Motta v. Clark, 2016 ABQB 211 (CanLII)
Once in a while, a case comes along provoking some sobering thought. Motta v. Clark is one such case. It raises the issue about the potential liability for personal injury damages arising from the seemingly simple act of inviting a friend over to the house for a social evening.
Ronald Clark invited his good friend Joe Motta over to his house on a Friday evening for a social night in Clark’s “man cave”, his garage. There was a history of Clark entertaining friends in his garage and Motta had been invited to drink beer and socialize on numerous prior occasions. While the evidence showed that both Motta and Clark had consumed a substantial amount of beer both in the time leading up to and during the evening in question, alcohol was found not to factor into what ultimately transpired.
Historically, when Clark entertained friends in his garage, it was his practice and that of his guests to urinate in the backyard when the need was called for. They did not use the bathroom in the house. On this particular night, however, Motta apparently needed to have a bowel movement and asked Clark if he could use the bathroom in the house. Clark was happy to oblige telling Motta to use the upstairs bathroom.

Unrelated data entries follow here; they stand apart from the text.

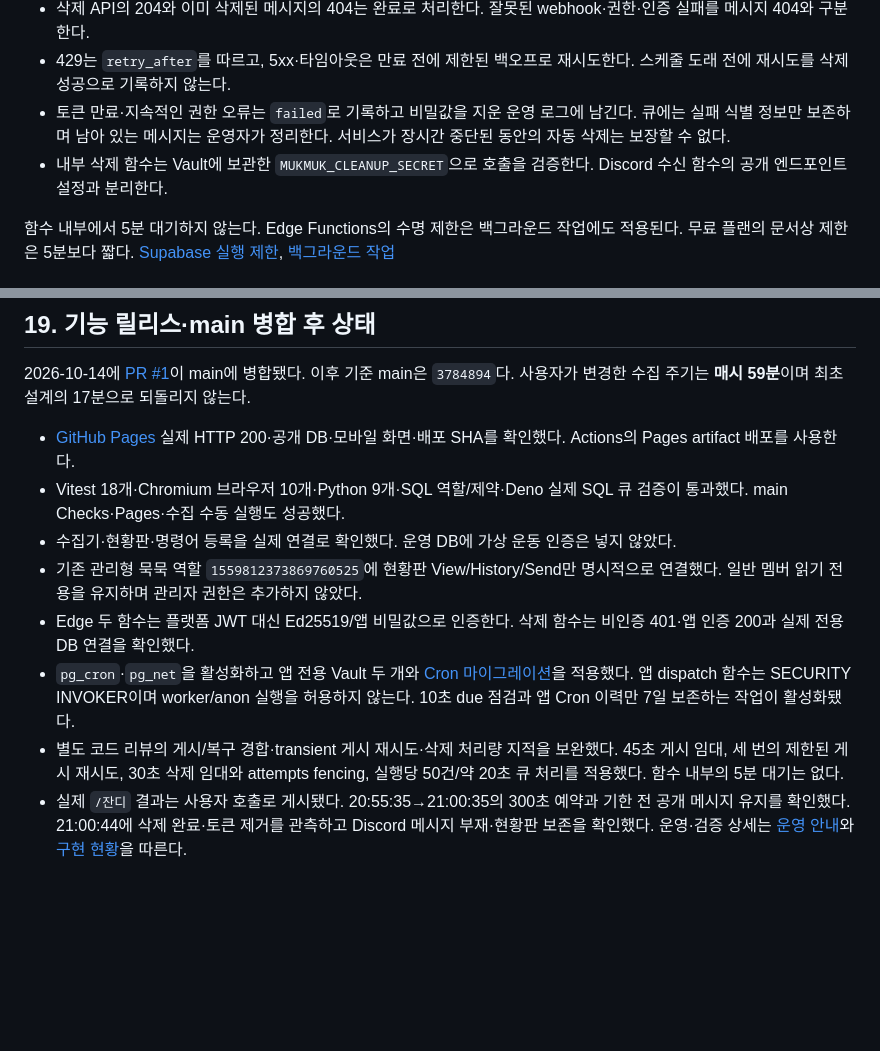
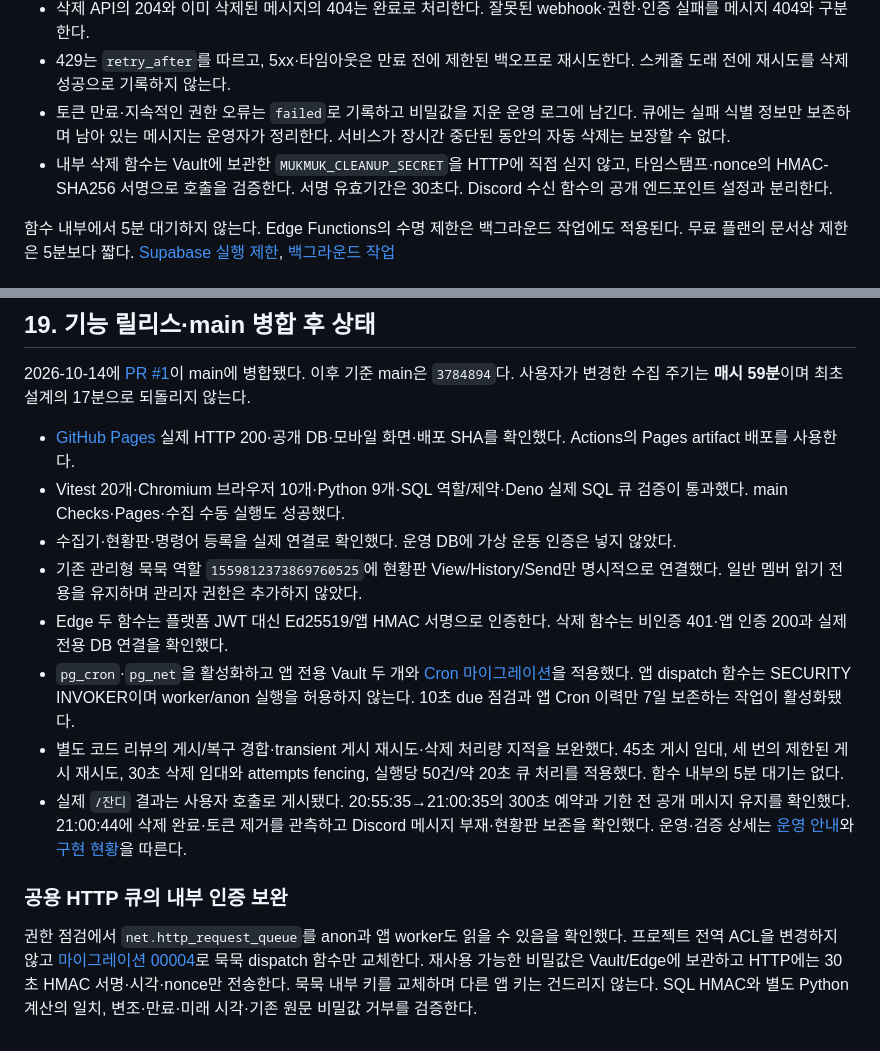
Before and after one commit to jinhoOps/solitary-athlete, a Markdown page: ARCHITECTURE.md, 2 parts joined by grey strips. GitHub-like rendering; blank space fills up the shorter version.

Commit message:
docs: record signed cleanup dispatch migration in operations and architecture

```diff
--- a/ARCHITECTURE.md
+++ b/ARCHITECTURE.md
@@ -147,7 +147,7 @@ Supabase Cron은 **10초마다** 만료 작업의 존재를 확인하고, 있을
 - 삭제 API의 204와 이미 삭제된 메시지의 404는 완료로 처리한다. 잘못된 webhook·권한·인증 실패를 메시지 404와 구분한다.
 - 429는 `retry_after`를 따르고, 5xx·타임아웃은 만료 전에 제한된 백오프로 재시도한다. 스케줄 도래 전에 재시도를 삭제 성공으로 기록하지 않는다.
 - 토큰 만료·지속적인 권한 오류는 `failed`로 기록하고 비밀값을 지운 운영 로그에 남긴다. 큐에는 실패 식별 정보만 보존하며 남아 있는 메시지는 운영자가 정리한다. 서비스가 장시간 중단된 동안의 자동 삭제는 보장할 수 없다.
-- 내부 삭제 함수는 Vault에 보관한 `MUKMUK_CLEANUP_SECRET`으로 호출을 검증한다. Discord 수신 함수의 공개 엔드포인트 설정과 분리한다.
+- 내부 삭제 함수는 Vault에 보관한 `MUKMUK_CLEANUP_SECRET`을 HTTP에 직접 싣지 않고, 타임스탬프·nonce의 HMAC-SHA256 서명으로 호출을 검증한다. 서명 유효기간은 30초다. Discord 수신 함수의 공개 엔드포인트 설정과 분리한다.
 
 함수 내부에서 5분 대기하지 않는다. Edge Functions의 수명 제한은 백그라운드 작업에도 적용된다. 무료 플랜의 문서상 제한은 5분보다 짧다. [Supabase 실행 제한](https://supabase.com/docs/guides/functions/limits), [백그라운드 작업](https://supabase.com/docs/guides/functions/background-tasks)
 
@@ -341,10 +341,14 @@ transaction pooler의 호스트는 통합 프로젝트 Connect 화면에서 전
 2026-10-14에 [PR #1](https://github.com/jinhoOps/solitary-athlete/pull/1)이 main에 병합됐다. 이후 기준 main은 `3784894`다. 사용자가 변경한 수집 주기는 **매시 59분**이며 최초 설계의 17분으로 되돌리지 않는다.
 
 - [GitHub Pages](https://jinhoops.github.io/solitary-athlete/) 실제 HTTP 200·공개 DB·모바일 화면·배포 SHA를 확인했다. Actions의 Pages artifact 배포를 사용한다.
-- Vitest 18개·Chromium 브라우저 10개·Python 9개·SQL 역할/제약·Deno 실제 SQL 큐 검증이 통과했다. main Checks·Pages·수집 수동 실행도 성공했다.
+- Vitest 20개·Chromium 브라우저 10개·Python 9개·SQL 역할/제약·Deno 실제 SQL 큐 검증이 통과했다. main Checks·Pages·수집 수동 실행도 성공했다.
 - 수집기·현황판·명령어 등록을 실제 연결로 확인했다. 운영 DB에 가상 운동 인증은 넣지 않았다.
 - 기존 관리형 묵묵 역할 `1559812373869760525`에 현황판 View/History/Send만 명시적으로 연결했다. 일반 멤버 읽기 전용을 유지하며 관리자 권한은 추가하지 않았다.
-- Edge 두 함수는 플랫폼 JWT 대신 Ed25519/앱 비밀값으로 인증한다. 삭제 함수는 비인증 401·앱 인증 200과 실제 전용 DB 연결을 확인했다.
+- Edge 두 함수는 플랫폼 JWT 대신 Ed25519/앱 HMAC 서명으로 인증한다. 삭제 함수는 비인증 401·앱 인증 200과 실제 전용 DB 연결을 확인했다.
 - `pg_cron`·`pg_net`을 활성화하고 앱 전용 Vault 두 개와 [Cron 마이그레이션](supabase/migrations/20261014000003_mukmuk_cleanup_cron.sql)을 적용했다. 앱 dispatch 함수는 SECURITY INVOKER이며 worker/anon 실행을 허용하지 않는다. 10초 due 점검과 앱 Cron 이력만 7일 보존하는 작업이 활성화됐다.
 - 별도 코드 리뷰의 게시/복구 경합·transient 게시 재시도·삭제 처리량 지적을 보완했다. 45초 게시 임대, 세 번의 제한된 게시 재시도, 30초 삭제 임대와 attempts fencing, 실행당 50건/약 20초 큐 처리를 적용했다. 함수 내부의 5분 대기는 없다.
 - 실제 `/잔디` 결과는 사용자 호출로 게시됐다. 20:55:35→21:00:35의 300초 예약과 기한 전 공개 메시지 유지를 확인했다. 21:00:44에 삭제 완료·토큰 제거를 관측하고 Discord 메시지 부재·현황판 보존을 확인했다. 운영·검증 상세는 [운영 안내](docs/operations.md)와 [구현 현황](docs/implementation-readiness.md)을 따른다.
+
+### 공용 HTTP 큐의 내부 인증 보완
+
+권한 점검에서 `net.http_request_queue`를 anon과 앱 worker도 읽을 수 있음을 확인했다. 프로젝트 전역 ACL을 변경하지 않고 [마이그레이션 00004](supabase/migrations/20261014000004_mukmuk_signed_cleanup.sql)로 묵묵 dispatch 함수만 교체한다. 재사용 가능한 비밀값은 Vault/Edge에 보관하고 HTTP에는 30초 HMAC 서명·시각·nonce만 전송한다. 묵묵 내부 키를 교체하며 다른 앱 키는 건드리지 않는다. SQL HMAC와 별도 Python 계산의 일치, 변조·만료·미래 시각·기존 원문 비밀값 거부를 검증한다.
```
Also changed, not shown: docs/implementation-readiness.md (+2 -2 lines), docs/operations.md (+3 -3 lines).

For reasons unimportant to this review, Clark several weeks prior had disabled the motion sensor lighting meant to illuminate the back of the house at night in the vicinity of the outside entrance. The house was in complete darkness with no lights turned on inside or out. Motta was able to find the back door entry to the house. He opened the door, stepped onto the landing inside the door with his left foot and began reaching around in the dark with his right arm for a light switch which he thought was on the wall to the left just inside the entrance. He then brought his right foot through the door expecting to place it on the landing inside the door. Instead, his right foot came down on the first step of the staircase leading to the basement from the left side of the landing inside the back entrance. He tumbled down the staircase suffering significant injuries. At trial, only the question of liability for the injuries remained to be determined by the court.

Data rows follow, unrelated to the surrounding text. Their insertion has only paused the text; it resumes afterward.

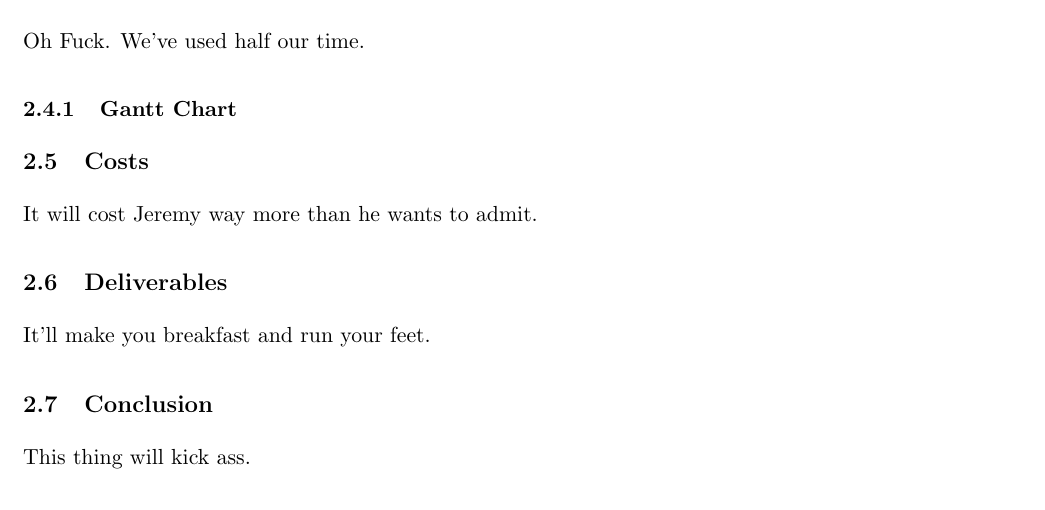
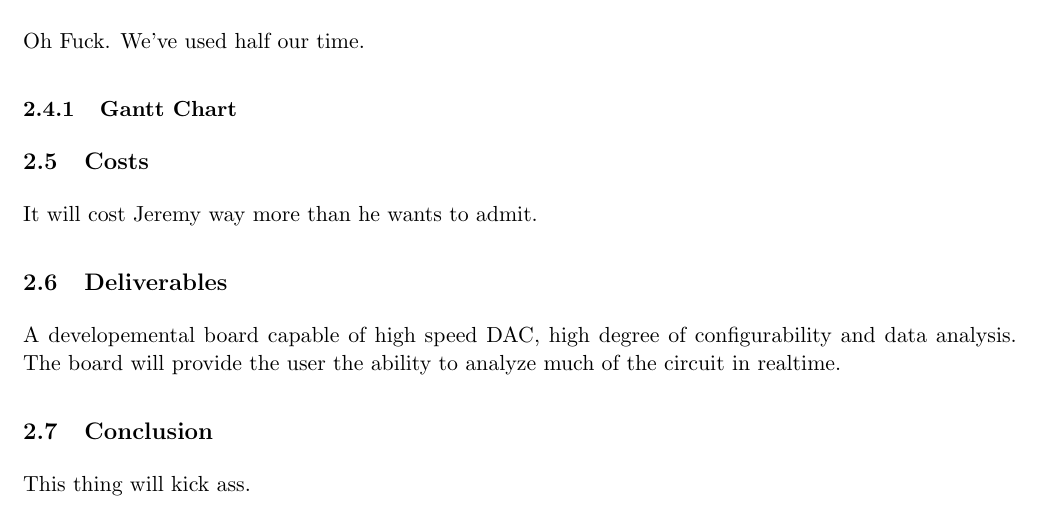
Before and after one commit to jkmunson/EENG490, a LaTeX document (report/main.tex, which reads report/proposal.deliverables.tex): part of page 3 of 7, cut so that both start at the same text. Compiled offline with pdfLaTeX.

Commit message:
Small changes

```diff
--- a/report/proposal.deliverables.tex
+++ b/report/proposal.deliverables.tex
@@ -1,2 +1,2 @@
 \subsection{Deliverables}
-	It'll make you breakfast and run your feet.
+A developemental board capable of high speed DAC, high degree of configurability and data analysis. The board will provide the user the ability to analyze much of the circuit in realtime.
```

Liability in this case, turned on the Occupiers’ Liability Act of Alberta, a statute very similar to occupiers’ liability legislation in other parts of Canada including Nova Scotia. All versions of occupiers’ liability legislation across Canada impose some variation of the duty on the occupier of a property to “take such care as in all the circumstances of the case is reasonable to see the visitor will be reasonably safe in using the premises for the purposes for which the visitor is invited or permitted by the occupier to be there or is permitted by law to be there.”
The court determined that it was reasonably foreseeable by Clark that a visitor entering the back door of his house in the dark and without any light on in or outside the house might, even if exercising care, risk falling down the basement stairs. That reasonable foreseeability gave rise to a duty of care owed by Clark to Motta to ensure the house was reasonably safe for the purpose for which Clark invited Motta to use it.
The trial judge found that Clark breached his duty of care to Motta. Clark had invited Motta to join him for a social evening in his garage. He permitted Motta to access the Clark residence for the purpose of using the upstairs washroom. Clark knew that the outside lights at the back door of his house had been disabled. He also knew that there were no lights on in the house when he told Motta he could enter the house and use the bathroom. Clark knew that Motta would have to reach out over the stairwell to get the light switch he needed to turn on in order to see where he was going. The first step down the staircase to the basement was virtually on the immediate left as one entered the door from outside. In all of this, Clark was found to have breached his duty to Motta to ensure that the house was reasonably safe under the circumstances to authorize Motta to enter the house and use the washroom.
On the other hand, the court also found that Motta contributed in some measure to the cause of his own injuries. He could have returned to the garage to request Clark’s assistance in finding the lights in the house. He had a lighter and a cell phone that he could have used to provide enough illumination to note the stairs and find the light switch. In the end, the court apportioned liability 2/3rds to Clark and 1/3rd to Motta.
The case reminds us that unintended accidents can happen on our properties whenever we invite people to our homes for social reasons or otherwise. While we all carry house insurance that in many cases will cover these accidents, there may be things we’ve done (e.g., like disabling motion sensor lights designed to illuminate important areas at night)that might possibly void our coverage. Even with insurance protection, it is useful to be reminded from time to time, that when we invite friends over to our homes, we owe them a legal duty to ensure our properties are reasonably safe for their use.